● **BRIEF**: Retype the material so that each line matches the original exactly.

BEGIN RECORDS SHOWN

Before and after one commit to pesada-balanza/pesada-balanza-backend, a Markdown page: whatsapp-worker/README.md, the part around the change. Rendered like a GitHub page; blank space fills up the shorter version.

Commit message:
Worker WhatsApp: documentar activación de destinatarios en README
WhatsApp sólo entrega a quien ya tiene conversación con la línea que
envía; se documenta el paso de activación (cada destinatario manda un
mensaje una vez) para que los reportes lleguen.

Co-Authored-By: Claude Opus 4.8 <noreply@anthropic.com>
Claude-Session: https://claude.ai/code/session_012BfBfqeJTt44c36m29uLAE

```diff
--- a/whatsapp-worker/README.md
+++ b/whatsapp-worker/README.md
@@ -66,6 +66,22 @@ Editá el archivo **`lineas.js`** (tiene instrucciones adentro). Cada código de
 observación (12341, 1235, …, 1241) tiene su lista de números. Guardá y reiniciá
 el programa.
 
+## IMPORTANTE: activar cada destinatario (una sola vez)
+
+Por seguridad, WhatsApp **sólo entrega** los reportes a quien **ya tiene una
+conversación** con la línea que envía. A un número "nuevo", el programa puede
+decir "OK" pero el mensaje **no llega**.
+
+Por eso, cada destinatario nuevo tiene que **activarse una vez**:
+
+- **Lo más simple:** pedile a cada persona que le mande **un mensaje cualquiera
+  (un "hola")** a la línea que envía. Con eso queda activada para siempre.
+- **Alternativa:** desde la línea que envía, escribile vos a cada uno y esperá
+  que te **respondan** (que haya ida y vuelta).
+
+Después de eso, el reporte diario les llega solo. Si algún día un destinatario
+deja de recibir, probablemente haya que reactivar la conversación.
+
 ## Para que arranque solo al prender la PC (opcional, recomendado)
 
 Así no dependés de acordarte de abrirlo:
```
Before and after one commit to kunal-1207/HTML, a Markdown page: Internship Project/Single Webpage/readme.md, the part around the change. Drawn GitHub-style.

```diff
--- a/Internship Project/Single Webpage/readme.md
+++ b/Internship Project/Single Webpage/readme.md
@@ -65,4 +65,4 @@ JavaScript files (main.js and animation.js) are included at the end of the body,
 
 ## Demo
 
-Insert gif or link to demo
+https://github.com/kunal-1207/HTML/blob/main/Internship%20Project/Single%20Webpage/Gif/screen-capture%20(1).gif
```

END RECORDS SHOWN

● **TASK RESPONSE**:
Before and after one commit to pesada-balanza/pesada-balanza-backend, a Markdown page: whatsapp-worker/README.md, the part around the change. Rendered like a GitHub page; blank space fills up the shorter version.

Commit message:
Worker WhatsApp: documentar activación de destinatarios en README
WhatsApp sólo entrega a quien ya tiene conversación con la línea que
envía; se documenta el paso de activación (cada destinatario manda un
mensaje una vez) para que los reportes lleguen.

Co-Authored-By: Claude Opus 4.8 <noreply@anthropic.com>
Claude-Session: https://claude.ai/code/session_012BfBfqeJTt44c36m29uLAE

```diff
--- a/whatsapp-worker/README.md
+++ b/whatsapp-worker/README.md
@@ -66,6 +66,22 @@ Editá el archivo **`lineas.js`** (tiene instrucciones adentro). Cada código de
 observación (12341, 1235, …, 1241) tiene su lista de números. Guardá y reiniciá
 el programa.
 
+## IMPORTANTE: activar cada destinatario (una sola vez)
+
+Por seguridad, WhatsApp **sólo entrega** los reportes a quien **ya tiene una
+conversación** con la línea que envía. A un número "nuevo", el programa puede
+decir "OK" pero el mensaje **no llega**.
+
+Por eso, cada destinatario nuevo tiene que **activarse una vez**:
+
+- **Lo más simple:** pedile a cada persona que le mande **un mensaje cualquiera
+  (un "hola")** a la línea que envía. Con eso queda activada para siempre.
+- **Alternativa:** desde la línea que envía, escribile vos a cada uno y esperá
+  que te **respondan** (que haya ida y vuelta).
+
+Después de eso, el reporte diario les llega solo. Si algún día un destinatario
+deja de recibir, probablemente haya que reactivar la conversación.
+
 ## Para que arranque solo al prender la PC (opcional, recomendado)
 
 Así no dependés de acordarte de abrirlo:
```
Before and after one commit to kunal-1207/HTML, a Markdown page: Internship Project/Single Webpage/readme.md, the part around the change. Drawn GitHub-style.

```diff
--- a/Internship Project/Single Webpage/readme.md
+++ b/Internship Project/Single Webpage/readme.md
@@ -65,4 +65,4 @@ JavaScript files (main.js and animation.js) are included at the end of the body,
 
 ## Demo
 
-Insert gif or link to demo
+https://github.com/kunal-1207/HTML/blob/main/Internship%20Project/Single%20Webpage/Gif/screen-capture%20(1).gif
```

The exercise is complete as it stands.